[Saved entries]

'''

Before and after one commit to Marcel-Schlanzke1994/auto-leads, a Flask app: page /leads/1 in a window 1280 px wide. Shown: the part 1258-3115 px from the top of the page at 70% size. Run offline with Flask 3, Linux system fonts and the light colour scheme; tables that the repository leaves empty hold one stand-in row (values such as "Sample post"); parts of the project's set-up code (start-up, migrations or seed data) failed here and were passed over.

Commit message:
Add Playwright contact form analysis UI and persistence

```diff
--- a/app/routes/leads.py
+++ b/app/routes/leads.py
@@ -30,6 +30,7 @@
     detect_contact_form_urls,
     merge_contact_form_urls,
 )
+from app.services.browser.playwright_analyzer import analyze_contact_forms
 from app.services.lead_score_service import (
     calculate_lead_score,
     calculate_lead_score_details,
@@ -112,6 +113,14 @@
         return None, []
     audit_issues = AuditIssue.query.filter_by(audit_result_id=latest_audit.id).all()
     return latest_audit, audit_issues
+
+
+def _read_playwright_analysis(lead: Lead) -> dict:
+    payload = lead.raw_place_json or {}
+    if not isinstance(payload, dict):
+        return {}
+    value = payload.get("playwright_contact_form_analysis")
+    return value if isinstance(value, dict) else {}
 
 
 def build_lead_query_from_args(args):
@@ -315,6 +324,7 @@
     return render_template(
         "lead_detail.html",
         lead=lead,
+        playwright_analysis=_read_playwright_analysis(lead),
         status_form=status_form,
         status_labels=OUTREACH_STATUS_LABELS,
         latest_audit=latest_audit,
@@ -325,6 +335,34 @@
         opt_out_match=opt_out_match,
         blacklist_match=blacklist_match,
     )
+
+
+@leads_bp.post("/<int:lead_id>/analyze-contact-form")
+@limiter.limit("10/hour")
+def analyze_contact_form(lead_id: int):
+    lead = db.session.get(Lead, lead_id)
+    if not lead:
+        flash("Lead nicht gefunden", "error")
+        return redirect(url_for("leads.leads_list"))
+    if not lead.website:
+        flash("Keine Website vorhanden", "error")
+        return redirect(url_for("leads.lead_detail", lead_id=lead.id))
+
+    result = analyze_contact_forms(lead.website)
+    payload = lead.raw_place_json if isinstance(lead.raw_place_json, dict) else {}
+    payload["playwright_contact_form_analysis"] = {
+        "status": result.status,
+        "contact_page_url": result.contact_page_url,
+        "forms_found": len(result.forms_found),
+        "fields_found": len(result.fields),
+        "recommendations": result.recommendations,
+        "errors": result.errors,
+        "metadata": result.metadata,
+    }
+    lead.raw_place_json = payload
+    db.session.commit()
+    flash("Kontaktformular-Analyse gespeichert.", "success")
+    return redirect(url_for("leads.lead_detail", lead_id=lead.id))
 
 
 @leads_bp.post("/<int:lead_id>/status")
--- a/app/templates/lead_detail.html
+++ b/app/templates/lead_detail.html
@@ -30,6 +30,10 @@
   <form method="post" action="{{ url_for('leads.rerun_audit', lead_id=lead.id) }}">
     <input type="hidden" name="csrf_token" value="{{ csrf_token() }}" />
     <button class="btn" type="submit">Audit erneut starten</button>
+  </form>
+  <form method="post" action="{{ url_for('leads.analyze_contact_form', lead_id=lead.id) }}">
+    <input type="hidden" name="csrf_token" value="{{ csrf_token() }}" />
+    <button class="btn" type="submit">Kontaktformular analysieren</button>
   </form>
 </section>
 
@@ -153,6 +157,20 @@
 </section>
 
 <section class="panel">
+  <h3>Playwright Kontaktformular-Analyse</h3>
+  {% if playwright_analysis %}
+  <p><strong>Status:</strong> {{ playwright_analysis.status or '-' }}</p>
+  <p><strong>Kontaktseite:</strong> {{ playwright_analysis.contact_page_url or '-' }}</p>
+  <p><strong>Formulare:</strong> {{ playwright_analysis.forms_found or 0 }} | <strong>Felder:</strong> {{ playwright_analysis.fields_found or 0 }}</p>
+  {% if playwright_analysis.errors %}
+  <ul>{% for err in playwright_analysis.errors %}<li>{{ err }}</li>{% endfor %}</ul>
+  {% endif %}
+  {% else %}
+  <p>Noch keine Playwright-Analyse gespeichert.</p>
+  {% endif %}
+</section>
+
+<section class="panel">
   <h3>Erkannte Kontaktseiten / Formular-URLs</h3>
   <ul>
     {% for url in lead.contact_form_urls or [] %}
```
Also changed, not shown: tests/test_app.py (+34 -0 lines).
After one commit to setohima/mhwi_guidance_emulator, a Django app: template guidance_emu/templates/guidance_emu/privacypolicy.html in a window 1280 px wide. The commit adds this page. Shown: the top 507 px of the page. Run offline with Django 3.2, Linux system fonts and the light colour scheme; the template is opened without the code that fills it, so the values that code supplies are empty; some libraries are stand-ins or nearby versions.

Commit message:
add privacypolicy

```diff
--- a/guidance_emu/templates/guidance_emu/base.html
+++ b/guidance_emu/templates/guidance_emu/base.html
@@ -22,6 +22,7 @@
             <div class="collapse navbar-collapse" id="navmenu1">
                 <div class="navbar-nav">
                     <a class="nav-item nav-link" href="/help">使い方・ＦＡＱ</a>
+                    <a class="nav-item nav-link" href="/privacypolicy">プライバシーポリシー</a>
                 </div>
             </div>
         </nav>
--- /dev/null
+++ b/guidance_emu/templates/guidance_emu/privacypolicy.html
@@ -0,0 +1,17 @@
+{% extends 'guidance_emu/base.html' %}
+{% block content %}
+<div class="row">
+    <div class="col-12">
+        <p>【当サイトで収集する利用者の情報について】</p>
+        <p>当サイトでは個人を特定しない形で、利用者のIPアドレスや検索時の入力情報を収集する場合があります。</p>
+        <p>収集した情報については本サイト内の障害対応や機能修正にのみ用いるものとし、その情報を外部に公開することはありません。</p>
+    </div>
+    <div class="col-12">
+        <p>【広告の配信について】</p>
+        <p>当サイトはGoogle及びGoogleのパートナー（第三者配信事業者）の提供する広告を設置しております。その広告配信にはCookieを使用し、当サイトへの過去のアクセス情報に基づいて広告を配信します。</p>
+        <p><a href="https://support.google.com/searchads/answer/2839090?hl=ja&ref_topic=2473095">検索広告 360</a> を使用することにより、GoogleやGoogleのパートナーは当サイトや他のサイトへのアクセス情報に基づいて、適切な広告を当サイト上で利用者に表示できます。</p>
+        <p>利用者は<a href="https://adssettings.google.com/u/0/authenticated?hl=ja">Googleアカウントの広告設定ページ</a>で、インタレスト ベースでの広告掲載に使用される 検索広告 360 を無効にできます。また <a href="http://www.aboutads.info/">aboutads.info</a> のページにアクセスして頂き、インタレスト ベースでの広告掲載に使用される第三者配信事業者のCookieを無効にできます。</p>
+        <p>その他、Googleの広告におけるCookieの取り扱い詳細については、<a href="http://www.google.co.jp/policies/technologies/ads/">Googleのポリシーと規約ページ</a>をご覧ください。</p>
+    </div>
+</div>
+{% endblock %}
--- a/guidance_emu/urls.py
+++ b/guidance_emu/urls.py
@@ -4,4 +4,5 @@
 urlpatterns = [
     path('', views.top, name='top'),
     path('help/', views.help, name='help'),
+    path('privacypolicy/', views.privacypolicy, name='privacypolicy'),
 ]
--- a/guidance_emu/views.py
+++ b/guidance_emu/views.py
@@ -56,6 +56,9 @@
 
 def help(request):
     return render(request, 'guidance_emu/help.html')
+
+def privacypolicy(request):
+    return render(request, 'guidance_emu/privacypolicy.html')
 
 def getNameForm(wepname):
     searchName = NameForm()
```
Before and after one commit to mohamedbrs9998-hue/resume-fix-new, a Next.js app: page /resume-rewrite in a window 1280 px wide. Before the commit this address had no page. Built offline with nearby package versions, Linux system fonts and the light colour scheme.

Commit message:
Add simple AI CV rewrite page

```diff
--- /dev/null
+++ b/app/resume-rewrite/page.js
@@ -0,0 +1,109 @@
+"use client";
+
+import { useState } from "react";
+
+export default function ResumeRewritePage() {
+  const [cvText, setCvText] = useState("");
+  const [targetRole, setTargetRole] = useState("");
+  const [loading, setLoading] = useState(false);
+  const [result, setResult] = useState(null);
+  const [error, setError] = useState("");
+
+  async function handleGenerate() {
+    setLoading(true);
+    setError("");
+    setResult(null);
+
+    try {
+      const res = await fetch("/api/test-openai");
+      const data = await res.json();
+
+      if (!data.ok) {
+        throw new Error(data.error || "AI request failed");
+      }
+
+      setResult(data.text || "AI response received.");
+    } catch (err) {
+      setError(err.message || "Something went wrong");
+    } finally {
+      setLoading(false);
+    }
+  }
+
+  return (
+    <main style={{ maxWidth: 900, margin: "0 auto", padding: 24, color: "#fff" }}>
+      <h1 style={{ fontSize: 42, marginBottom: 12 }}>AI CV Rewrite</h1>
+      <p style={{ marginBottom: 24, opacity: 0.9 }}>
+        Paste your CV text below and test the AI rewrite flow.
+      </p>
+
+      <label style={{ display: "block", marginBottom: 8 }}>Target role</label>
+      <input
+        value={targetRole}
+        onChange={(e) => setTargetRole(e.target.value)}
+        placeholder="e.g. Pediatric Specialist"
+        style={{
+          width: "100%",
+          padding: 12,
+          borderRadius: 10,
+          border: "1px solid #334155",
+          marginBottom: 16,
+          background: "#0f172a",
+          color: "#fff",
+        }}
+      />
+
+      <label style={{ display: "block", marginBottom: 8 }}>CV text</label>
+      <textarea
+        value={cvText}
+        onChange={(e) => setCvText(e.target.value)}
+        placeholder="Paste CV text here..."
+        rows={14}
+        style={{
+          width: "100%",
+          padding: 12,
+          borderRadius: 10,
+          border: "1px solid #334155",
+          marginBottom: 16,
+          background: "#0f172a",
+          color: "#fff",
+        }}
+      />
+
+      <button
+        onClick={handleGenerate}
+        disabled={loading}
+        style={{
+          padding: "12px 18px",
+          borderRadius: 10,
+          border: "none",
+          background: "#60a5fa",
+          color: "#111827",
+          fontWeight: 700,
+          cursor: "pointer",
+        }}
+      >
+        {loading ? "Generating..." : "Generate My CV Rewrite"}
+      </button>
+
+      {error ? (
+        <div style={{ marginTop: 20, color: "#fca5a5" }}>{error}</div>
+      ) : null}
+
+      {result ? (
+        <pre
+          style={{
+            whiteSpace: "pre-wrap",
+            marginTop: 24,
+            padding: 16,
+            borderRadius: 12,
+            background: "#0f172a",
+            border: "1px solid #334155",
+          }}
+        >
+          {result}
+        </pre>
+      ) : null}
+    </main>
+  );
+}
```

'''

Only lines holding the word "payload" are wanted, so copy each of them from the records above.

> _Response_:
+    payload = lead.raw_place_json or {}
+    if not isinstance(payload, dict):
+    value = payload.get("playwright_contact_form_analysis")
+    payload = lead.raw_place_json if isinstance(lead.raw_place_json, dict) else {}
+    payload["playwright_contact_form_analysis"] = {
+    lead.raw_place_json = payload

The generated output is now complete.